Discover Kansas Archaeology on May 4th

Learn about the culture of the Kansa Indians, identify prehistoric and historic archaeological artifacts, find out how to volunteer at an archaeology field school, and watch a live flintknapping demonstration by Dan Rowlinson on Saturday, May 4, 2013, from 2:00-3:30 p.m. in Marvin Auditorium 101BC.

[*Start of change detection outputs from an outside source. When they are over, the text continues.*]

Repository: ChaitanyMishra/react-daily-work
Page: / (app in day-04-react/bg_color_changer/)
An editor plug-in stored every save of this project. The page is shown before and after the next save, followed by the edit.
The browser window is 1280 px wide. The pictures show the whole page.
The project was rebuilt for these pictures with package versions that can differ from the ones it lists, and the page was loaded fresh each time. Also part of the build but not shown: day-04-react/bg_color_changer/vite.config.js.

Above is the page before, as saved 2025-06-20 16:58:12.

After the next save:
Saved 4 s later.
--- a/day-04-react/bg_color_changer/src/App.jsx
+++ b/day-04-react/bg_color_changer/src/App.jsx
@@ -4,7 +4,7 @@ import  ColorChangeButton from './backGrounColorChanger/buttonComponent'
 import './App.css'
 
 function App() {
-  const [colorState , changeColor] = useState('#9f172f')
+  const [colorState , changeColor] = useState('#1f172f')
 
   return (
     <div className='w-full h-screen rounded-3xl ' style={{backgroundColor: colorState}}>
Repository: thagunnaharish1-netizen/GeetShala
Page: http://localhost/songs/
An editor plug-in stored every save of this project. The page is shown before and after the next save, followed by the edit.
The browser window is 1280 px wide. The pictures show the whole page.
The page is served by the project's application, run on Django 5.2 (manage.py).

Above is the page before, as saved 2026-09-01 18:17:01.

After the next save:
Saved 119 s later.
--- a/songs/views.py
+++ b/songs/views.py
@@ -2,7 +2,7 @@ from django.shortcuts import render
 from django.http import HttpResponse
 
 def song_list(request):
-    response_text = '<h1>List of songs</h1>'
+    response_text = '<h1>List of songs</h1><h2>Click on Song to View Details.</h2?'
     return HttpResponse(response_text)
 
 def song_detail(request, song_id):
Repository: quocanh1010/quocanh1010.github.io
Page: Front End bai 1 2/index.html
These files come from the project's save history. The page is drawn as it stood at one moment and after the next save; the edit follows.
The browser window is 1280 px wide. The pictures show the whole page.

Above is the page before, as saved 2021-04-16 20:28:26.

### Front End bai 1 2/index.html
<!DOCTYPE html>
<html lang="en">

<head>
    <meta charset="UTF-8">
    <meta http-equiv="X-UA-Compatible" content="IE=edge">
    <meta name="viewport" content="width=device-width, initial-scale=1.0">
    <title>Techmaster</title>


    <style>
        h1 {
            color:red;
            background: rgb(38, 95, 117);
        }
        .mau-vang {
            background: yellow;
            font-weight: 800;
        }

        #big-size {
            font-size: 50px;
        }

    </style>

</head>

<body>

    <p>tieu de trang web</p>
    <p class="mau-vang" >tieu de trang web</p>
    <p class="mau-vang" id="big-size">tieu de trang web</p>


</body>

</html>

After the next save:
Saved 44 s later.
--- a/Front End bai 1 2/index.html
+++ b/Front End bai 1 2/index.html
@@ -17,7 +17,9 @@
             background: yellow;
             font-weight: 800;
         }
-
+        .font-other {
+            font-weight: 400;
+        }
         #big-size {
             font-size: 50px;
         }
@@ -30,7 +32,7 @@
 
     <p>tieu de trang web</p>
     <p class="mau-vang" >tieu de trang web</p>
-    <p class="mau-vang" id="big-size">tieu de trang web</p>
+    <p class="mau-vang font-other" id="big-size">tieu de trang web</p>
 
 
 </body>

Much of what we know about the culture and activities of the Kansa Indians is from artifacts and data collected via archaeological fieldwork.  What happens during an excavation?  Find out at 2:30 when Tricia Waggoner, archeologist and principal investigator of the Fool Chief’s project, speaks about last summer’s field school at the known site of Fool Chief’s Village (1830-1844), a large Kansa Indian habitation located on the north side of Topeka.   Waggoner will talk about the goals of the project–among them questions related to trade, lodging style, and how this particular village compares to other documented Kansa sites.*  Find out what was discovered and learned from the material retrieved during the field school, bring your questions for the experts, and get in the spirit of this year’s summer reading themes!

Discover Kansas Archaeology
Saturday, May 4, 2013
2:00-3:30 p.m. (archeologist presentation at 2:30)
Marvin Auditorium 101BC

*source: Kansas Preservation, Volume 34, Number 1, 2012

Kimberly Sain

As a Public Services Specialist, in addition to Reference work I promote the Travel, Pets, and Lawn & Garden Neighborhoods, coordinate nature-themed programs for adults and families, and serve on the Big Read planning committee. My interests include exploring new travel destinations, National Parks, Alaska, hiking trails in Kansas, Colorado and Arkansas, birding, Sandhill crane migration, Monarch waystations, Kansas native plants, citizen science activities, volunteer work as a certified Kansas Master Naturalist, and reading essays about the natural environment. Peter Matthiessen's Shadow Country is my all-time favorite novel.